The Parsi community also celebrates some religious festivals as other communities in the world. However, Parsis celebrate their festivals with full devotion and zeal in a very simplistic and austere manner without any pomp. Parsis festivals can be divided into three categories - Seasonal festivals, Monthly festivals, and Annual festivals, which are celebrated on a particular day according to the Zoroastrian calendar. Here is the list of Parsi Festivals:
Jamshed-e-Navroz, also known as Nowruz or Navroz, is one of the most important festivals of Parsis. Nowruz is the Persian New Year, which symbolizes rejuvenation and rebirth. Mainly commemorated by Iranians worldwide, It is a celebration of nature's love.
Khordad Sal is a significant festival of people who believe in the Parsi religion as it marks the birth anniversary of Zoroaster. The festival is celebrated by Parsis all over the world, especially in India, as more than half of the population of Parsi community is residing in India. Khordad Sal is observed with great happiness and devotion on the 6th day of the Parsi month, which comes around August/September.
Zarthost No-Deeso or Zartosht No-Diso is an important day for mourning day in Zoroastrianism. The day signifies the death anniversary of the Prophet Zoroaster. People believing in the Parsi religion offer prayers and visit fire temples to give them respect and honor.
Gahambars called the seasonal festival occur six times annually.
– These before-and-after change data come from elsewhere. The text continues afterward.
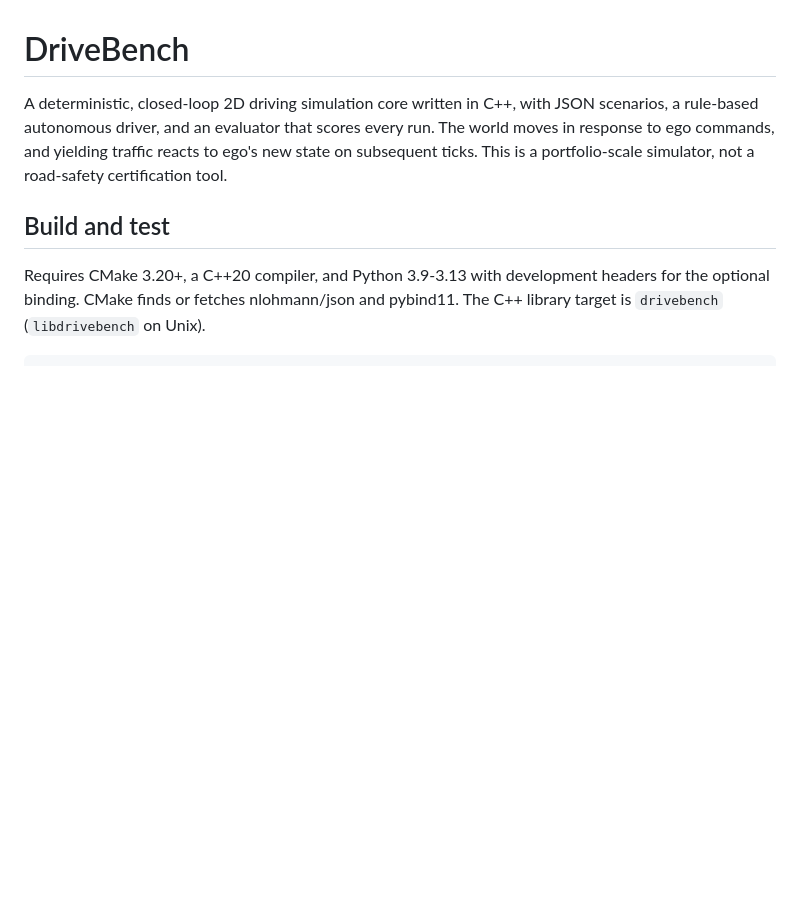
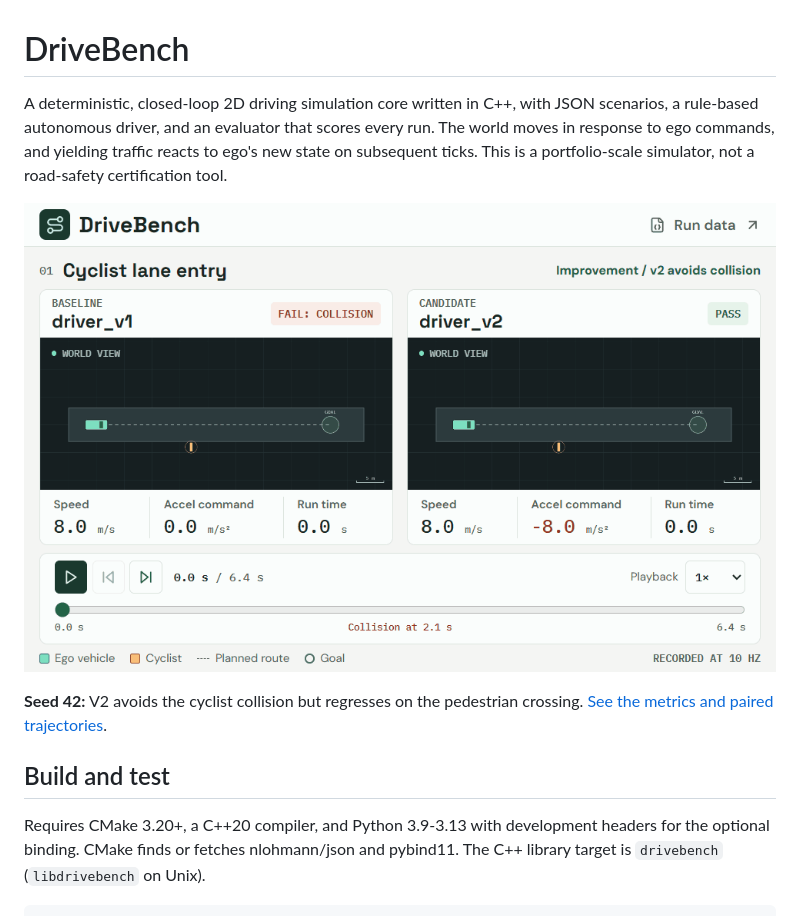
Before and after one commit to jems0906/DriveBench, a Markdown page: README.md, the part around the change. Rendered like a GitHub page; pictures changed too: docs/replay-demo.gif (added); blank space fills up the shorter version.

Commit message:
Add replay comparison GIF to README

```diff
--- a/README.md
+++ b/README.md
@@ -1,6 +1,10 @@
 # DriveBench
 
 A deterministic, closed-loop 2D driving simulation core written in C++, with JSON scenarios, a rule-based autonomous driver, and an evaluator that scores every run. The world moves in response to ego commands, and yielding traffic reacts to ego's new state on subsequent ticks. This is a portfolio-scale simulator, not a road-safety certification tool.
+
+![DriveBench replay: v2 avoids a cyclist collision that v1 does not, then collides in a pedestrian crossing that v1 passes.](docs/replay-demo.gif)
+
+**Seed 42:** V2 avoids the cyclist collision but regresses on the pedestrian crossing. [See the metrics and paired trajectories](docs/run_report.md).
 
 ## Build and test
 
```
These days are observed by the Zoroastrians to commemorate the six universal creations of God and reaffirm the sanctity of God's creation. The six Gahambars are:
Maidyozarem Gahambar: Mid-spring festival, falls in April or May each year.
Maid Yaoi-Shema Gahambar: Midsummer festivals, which comes in June or July each year.
Paitishahema Gahambar: Falls in September every year, Harvest time festival.
Ayathrem Gahambar: Herding time festival, occurs in October.
Maidyarem Gahambar: Mid-year winter festival, falls in December or January.
Hamaspathmaidyem Gahambar: Mid path of all seasons or Soul festival, falls in March.
- PATETI FESTIVAL
Pateti festival is commemorated on the last day of the year as per the Persian calendar. This celebration marks the fresh and pure start of the new year while destroying all the misdeeds of the previous year in front of holy fire. After this ritual, everybody wishes each other 'Pateti Mubarak.'
Parsi is one of the closed communities who do not spill over the streets for their celebrations. Most of their festivals are observed within their homes, temples, and community centers. Even special events of life like birth, marriage, education, death are marked with elaborate rituals in Parsis.